Payá’s daughter, Rosa María, wants the U.S. to apply individual sanctions on top officials and individuals abusing human rights in Cuba by making use of the Global Magnitsky Act, Vanessa Garcia writes for The National Review, and also asks that:
- the U.S. approach Cuba as it did apartheid: requiring companies to embrace the Sullivan Principles, which call for them to support human rights in places where they do business;
- the U.S. help provide Internet access to Cubans, bypassing the censorship of the regime, which controls all lines of communication into and out of the island;
- the U.S. invite the European Union and the Organization of American States (OAS) to take similar steps and to use all the tools at their disposal, including the Inter-American Treaty of Reciprocal Assistance, to address threats posed by the Cuban regime;
- the regime continue to be excluded from the Summit of the Americas until it complies with the Inter-American Democratic Charter.
Tourism sustains regime
The Cuban government has been very public about its intentions to build its economic future on tourism. The regime’s current development plan foresees the construction of over 100,000 new hotel rooms by 2030, along with 24 new golf courses. And spending on new hotel and real estate ventures now far outstrips shrinking budgets for health, education, agriculture and science combined, writes CBC’s Evan Dyer:
President Miguel Diaz-Canel has called tourism “the locomotive of the Cuban economy” and once told national deputies that “what we have on a weekly basis to pay credits, to buy raw materials and to invest, comes from tourism.” …..As U.S. hotel company Marriott discovered last year, it is virtually impossible to operate on the island today without enriching what is already the country’s richest institution: the Revolutionary Armed Forces.
Yet Cuban hotel workers take home only a tiny fraction of what their counterparts in Cancun or the Dominican Republic earn for similar work, Dyer adds. Guest workers from India working on one hotel were paid ten times more than their Cuban peers.
Most leave to seek not only the riches of a professional career but also, perhaps, a national team program that has the resources to house its developing stars in dormitories without leaky roofs, an organization that can provide consistent running water and standard medical treatment when injuries occur…..He was also living for long stretches on the top floor of a dormitory where rain poured through the ceiling and he had to lug two buckets of water from a nearby well up four flights of stairs to bathe or do his laundry.

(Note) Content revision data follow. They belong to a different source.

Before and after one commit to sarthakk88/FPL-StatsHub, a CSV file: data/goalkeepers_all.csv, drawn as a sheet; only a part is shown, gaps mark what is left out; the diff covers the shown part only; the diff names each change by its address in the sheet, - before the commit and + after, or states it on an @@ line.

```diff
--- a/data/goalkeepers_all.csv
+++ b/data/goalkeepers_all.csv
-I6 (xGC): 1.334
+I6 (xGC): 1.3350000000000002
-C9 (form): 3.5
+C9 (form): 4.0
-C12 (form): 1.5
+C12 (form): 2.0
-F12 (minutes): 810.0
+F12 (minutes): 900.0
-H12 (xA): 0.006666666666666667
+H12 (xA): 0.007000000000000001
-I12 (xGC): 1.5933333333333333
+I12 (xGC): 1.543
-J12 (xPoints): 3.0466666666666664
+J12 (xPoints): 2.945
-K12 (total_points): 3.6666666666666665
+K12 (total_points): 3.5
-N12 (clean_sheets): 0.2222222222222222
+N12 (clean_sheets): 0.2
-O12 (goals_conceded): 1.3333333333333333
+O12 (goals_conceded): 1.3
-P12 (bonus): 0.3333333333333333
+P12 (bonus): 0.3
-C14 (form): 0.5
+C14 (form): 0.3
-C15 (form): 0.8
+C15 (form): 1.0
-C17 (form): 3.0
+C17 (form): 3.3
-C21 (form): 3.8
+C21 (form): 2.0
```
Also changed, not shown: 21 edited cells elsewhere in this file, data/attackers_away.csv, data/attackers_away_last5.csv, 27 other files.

“In Cuba, they tell you when you are growing up that all the great champions of the past have suffered through these conditions, that the suffering will help you become the best,” León said. “It is not true. To give your best you need good facilities, a nice place where you can rest, good food, doctors. That is the only way you can have a long sporting life.”

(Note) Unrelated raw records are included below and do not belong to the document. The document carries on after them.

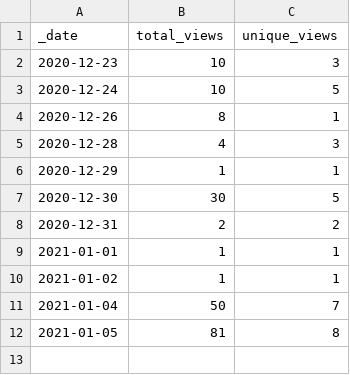
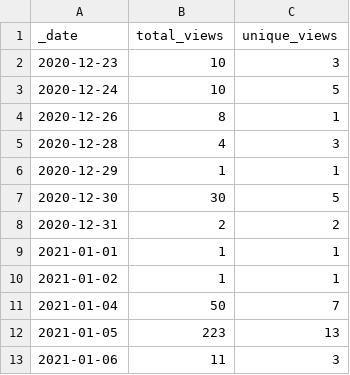
Before and after one commit to microsoft/PartnerResources, a CSV file: traffic/views.csv, drawn as a sheet.

Commit message:
GitHub traffic

```diff
--- a/traffic/views.csv
+++ b/traffic/views.csv
@@ -11,2 +11,3 @@ _date,total_views,unique_views
 2021-01-04,50,7
-2021-01-05,81,8
+2021-01-05,223,13
+2021-01-06,11,3
```
Also changed, not shown: 2 other files.
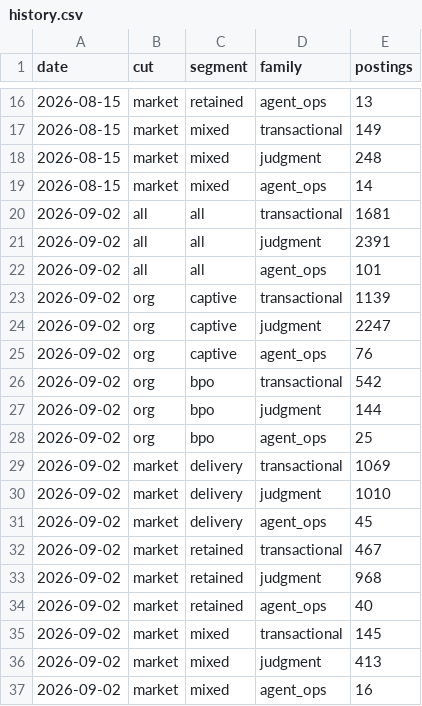
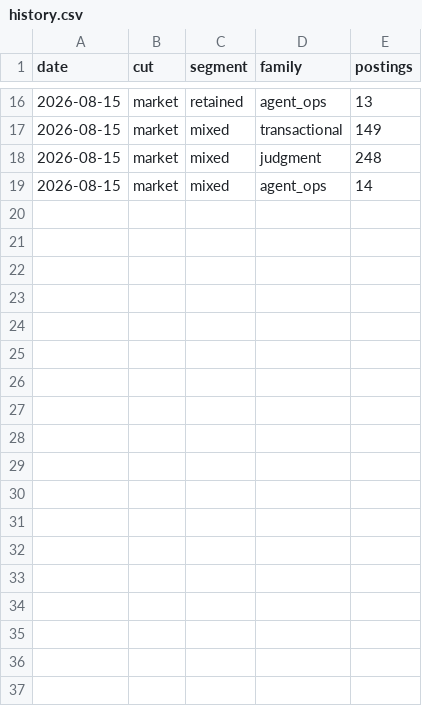
Before and after one commit to morichtereur/gbs-agentic-shift, a CSV file: data/history.csv, drawn as a sheet; only a part is shown, gaps mark what is left out.

```diff
--- a/data/history.csv
+++ b/data/history.csv
@@ -19,19 +19 @@ date,cut,segment,family,postings
 2026-08-15,market,mixed,agent_ops,14
-2026-09-02,all,all,transactional,1681
-2026-09-02,all,all,judgment,2391
-2026-09-02,all,all,agent_ops,101
-2026-09-02,org,captive,transactional,1139
-2026-09-02,org,captive,judgment,2247
-2026-09-02,org,captive,agent_ops,76
-2026-09-02,org,bpo,transactional,542
-2026-09-02,org,bpo,judgment,144
-2026-09-02,org,bpo,agent_ops,25
-2026-09-02,market,delivery,transactional,1069
-2026-09-02,market,delivery,judgment,1010
-2026-09-02,market,delivery,agent_ops,45
-2026-09-02,market,retained,transactional,467
-2026-09-02,market,retained,judgment,968
-2026-09-02,market,retained,agent_ops,40
-2026-09-02,market,mixed,transactional,145
-2026-09-02,market,mixed,judgment,413
-2026-09-02,market,mixed,agent_ops,16
```
Also changed, not shown: 3 other files.
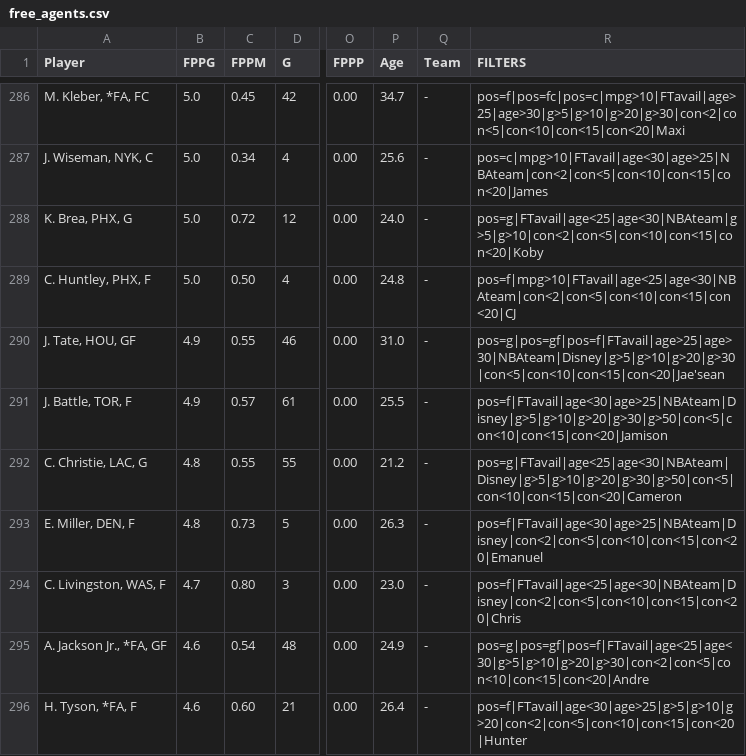
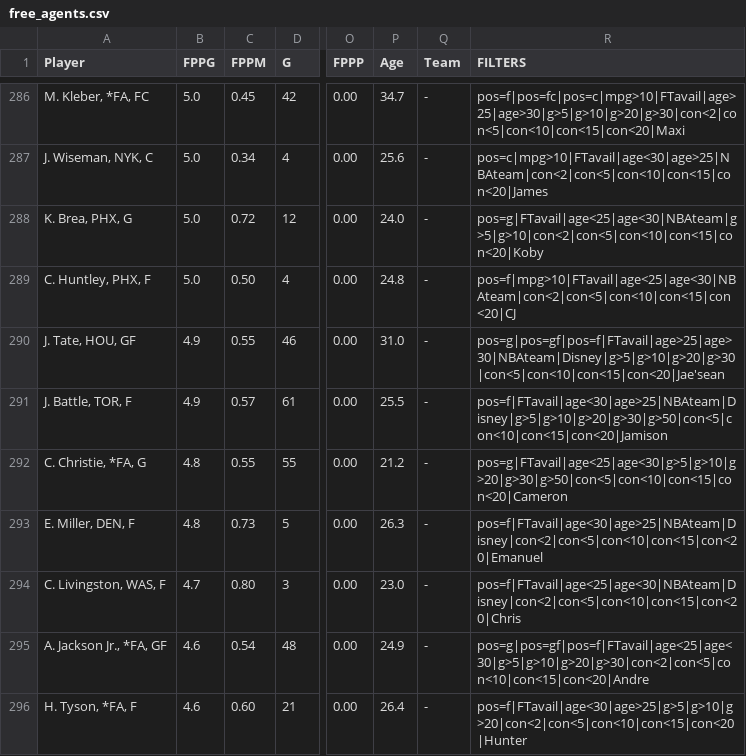
Before and after one commit to fedecast/SandC_draft, a CSV file: data/free_agents.csv, drawn as a sheet; only a part is shown, gaps mark what is left out; the diff names each change by its address in the sheet, - before the commit and + after, or states it on an @@ line.

```diff
--- a/data/free_agents.csv
+++ b/data/free_agents.csv
-A292 (Player): C. Christie, LAC, G
+A292 (Player): C. Christie, *FA, G
-R292 (FILTERS): pos=g|FTavail|age<25|age<30|NBAteam|Disney|g>5|g>10|g>20|g>30|g>50|con<5|con<10|con<15|con<20|Cameron
+R292 (FILTERS): pos=g|FTavail|age<25|age<30|g>5|g>10|g>20|g>30|g>50|con<5|con<10|con<15|con<20|Cameron
```
Also changed, not shown: 4 other files.
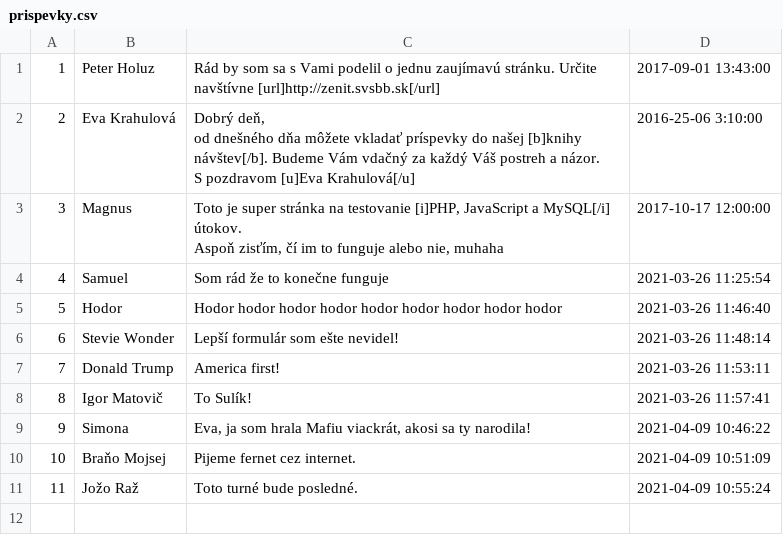
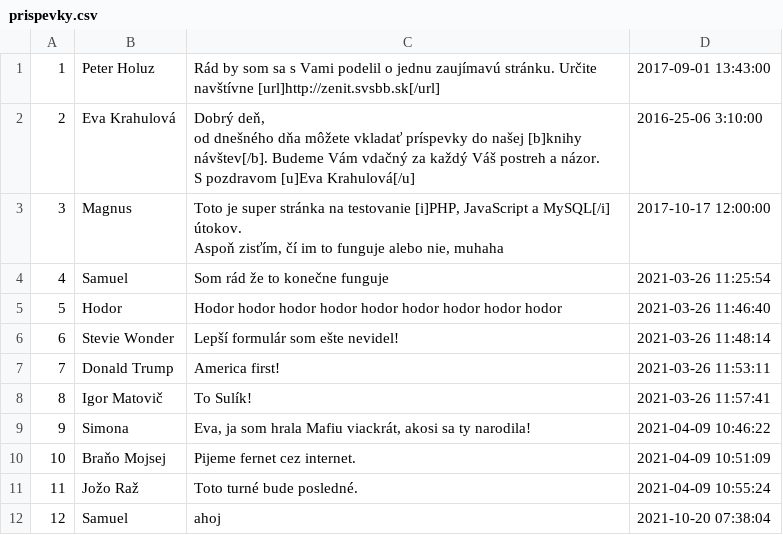
Before and after one commit to SamuelBabecka/TIR_projekt1_babecka, a CSV file: public/theme/blog/prispevky.csv, drawn as a sheet.

```diff
--- a/public/theme/blog/prispevky.csv
+++ b/public/theme/blog/prispevky.csv
@@ -14 +14,2 @@ Aspoň zisťím, čí im to funguje alebo nie, muhaha";2017-10-17 12:00:00
 11;"Jožo Raž";"Toto turné bude posledné.";"2021-04-09 10:55:24"
+12;Samuel;ahoj;"2021-10-20 07:38:04"
```
Also changed, not shown: 2 other files.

Frustration is natural when the same leadership 62 years after the revolution is still asking you to make huge sacrifices. Fewer and fewer Cubans have hope that prosperity will eventually come, adds FIU’s Acosta.
Penn State University has issued a statement explaining the removal of a quote from Fidel Castro from a wall at the university’s Paul Robeson Cultural Center, noting that “The draconian rule, harsh punishments, and resulting climate of fear within Cuba by the source of the quote, cannot be diminished.”
STRATFOR Chairman George Friedman discusses the recent protests in Cuba and dives into the past, present, and future of its geopolitical importance.
*The Center for a Free Cuba confirms the point, citing a recent meme on social media and a commentary from Cuban analyst Carlos Alberto Montaner which detail the “internal blockade” imposed by the regime. Remittances continue to flood Cuba from the exile community in South Florida. RTWT